(Source records)
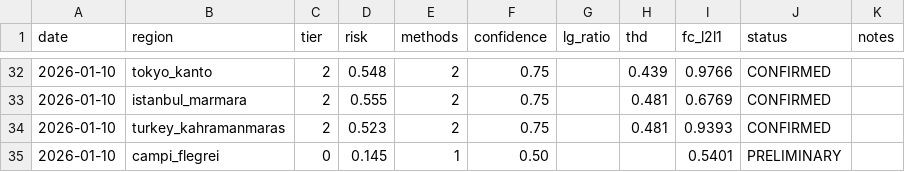
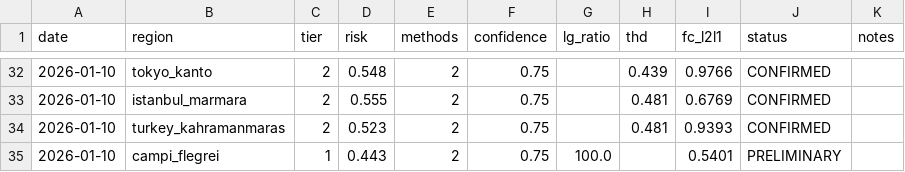
Before and after one commit to kantrarian/geospec, a CSV file: docs/data.csv, drawn as a sheet; only a part is shown, gaps mark what is left out.

```diff
--- a/docs/data.csv
+++ b/docs/data.csv
@@ -34,2 +34,2 @@ date,region,tier,risk,methods,confidence,lg_ratio,thd,fc_l2l1,status,notes
 2026-01-10,turkey_kahramanmaras,2,0.523,2,0.75,,0.481,0.9393,CONFIRMED,
-2026-01-10,campi_flegrei,0,0.145,1,0.50,,,0.5401,PRELIMINARY,
+2026-01-10,campi_flegrei,1,0.443,2,0.75,100.0,,0.5401,PRELIMINARY,
```
Also changed, not shown: 2 other files.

WHAT THE TASK ASKS = None of the pictures should be copied, but every record above must be restated in full.

OUTPUT FOR THIS TASK =
Before and after one commit to kantrarian/geospec, a CSV file: docs/data.csv, drawn as a sheet; only a part is shown, gaps mark what is left out.

```diff
--- a/docs/data.csv
+++ b/docs/data.csv
@@ -34,2 +34,2 @@ date,region,tier,risk,methods,confidence,lg_ratio,thd,fc_l2l1,status,notes
 2026-01-10,turkey_kahramanmaras,2,0.523,2,0.75,,0.481,0.9393,CONFIRMED,
-2026-01-10,campi_flegrei,0,0.145,1,0.50,,,0.5401,PRELIMINARY,
+2026-01-10,campi_flegrei,1,0.443,2,0.75,100.0,,0.5401,PRELIMINARY,
```
Also changed, not shown: 2 other files.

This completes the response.